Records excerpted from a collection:
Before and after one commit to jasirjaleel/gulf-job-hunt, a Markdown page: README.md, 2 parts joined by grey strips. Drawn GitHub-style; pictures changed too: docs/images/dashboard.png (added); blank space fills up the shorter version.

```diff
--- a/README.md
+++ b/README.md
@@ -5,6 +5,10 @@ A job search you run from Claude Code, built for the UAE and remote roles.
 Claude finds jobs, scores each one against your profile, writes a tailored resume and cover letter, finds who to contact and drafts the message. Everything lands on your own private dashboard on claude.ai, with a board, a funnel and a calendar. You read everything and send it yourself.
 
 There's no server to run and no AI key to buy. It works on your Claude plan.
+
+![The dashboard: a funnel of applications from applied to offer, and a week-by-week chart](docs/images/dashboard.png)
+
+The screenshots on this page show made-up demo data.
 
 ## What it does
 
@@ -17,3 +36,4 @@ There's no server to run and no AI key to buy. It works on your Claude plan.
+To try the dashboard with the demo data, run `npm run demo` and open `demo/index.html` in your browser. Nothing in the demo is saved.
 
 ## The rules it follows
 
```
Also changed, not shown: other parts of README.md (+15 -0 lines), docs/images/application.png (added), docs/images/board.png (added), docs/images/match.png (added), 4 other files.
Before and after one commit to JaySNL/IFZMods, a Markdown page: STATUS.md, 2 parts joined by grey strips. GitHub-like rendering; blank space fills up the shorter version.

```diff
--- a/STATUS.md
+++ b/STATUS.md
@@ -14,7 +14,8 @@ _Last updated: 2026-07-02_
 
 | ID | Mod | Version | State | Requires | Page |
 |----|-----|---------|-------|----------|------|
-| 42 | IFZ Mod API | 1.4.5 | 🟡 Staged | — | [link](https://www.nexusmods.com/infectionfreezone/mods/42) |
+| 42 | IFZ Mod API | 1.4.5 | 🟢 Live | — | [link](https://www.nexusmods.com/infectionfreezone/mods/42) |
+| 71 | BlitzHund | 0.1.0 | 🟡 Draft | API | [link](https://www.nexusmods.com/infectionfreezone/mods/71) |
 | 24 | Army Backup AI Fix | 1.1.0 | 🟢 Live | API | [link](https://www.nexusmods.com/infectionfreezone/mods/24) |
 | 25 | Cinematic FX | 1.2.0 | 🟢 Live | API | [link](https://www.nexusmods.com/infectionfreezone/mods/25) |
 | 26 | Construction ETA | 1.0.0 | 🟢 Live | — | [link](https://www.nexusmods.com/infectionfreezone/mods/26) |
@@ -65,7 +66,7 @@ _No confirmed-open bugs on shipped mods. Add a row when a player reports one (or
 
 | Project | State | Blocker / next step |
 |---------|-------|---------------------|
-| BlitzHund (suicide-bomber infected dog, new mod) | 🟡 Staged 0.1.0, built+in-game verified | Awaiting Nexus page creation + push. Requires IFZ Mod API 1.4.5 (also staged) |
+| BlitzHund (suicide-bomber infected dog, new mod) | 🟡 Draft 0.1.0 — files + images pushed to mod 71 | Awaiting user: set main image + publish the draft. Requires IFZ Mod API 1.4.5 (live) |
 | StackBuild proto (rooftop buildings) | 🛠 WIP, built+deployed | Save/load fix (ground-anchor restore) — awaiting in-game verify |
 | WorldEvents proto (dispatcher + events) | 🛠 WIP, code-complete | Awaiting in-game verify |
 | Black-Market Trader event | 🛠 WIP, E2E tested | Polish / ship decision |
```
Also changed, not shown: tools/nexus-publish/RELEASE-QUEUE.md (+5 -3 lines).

→ **TASK DIRECTIONS**:
In the entries above, some lines hold the string "grey". Copy each of them.

→ **RESPONSE**:
Before and after one commit to jasirjaleel/gulf-job-hunt, a Markdown page: README.md, 2 parts joined by grey strips. Drawn GitHub-style; pictures changed too: docs/images/dashboard.png (added); blank space fills up the shorter version.
Before and after one commit to JaySNL/IFZMods, a Markdown page: STATUS.md, 2 parts joined by grey strips. GitHub-like rendering; blank space fills up the shorter version.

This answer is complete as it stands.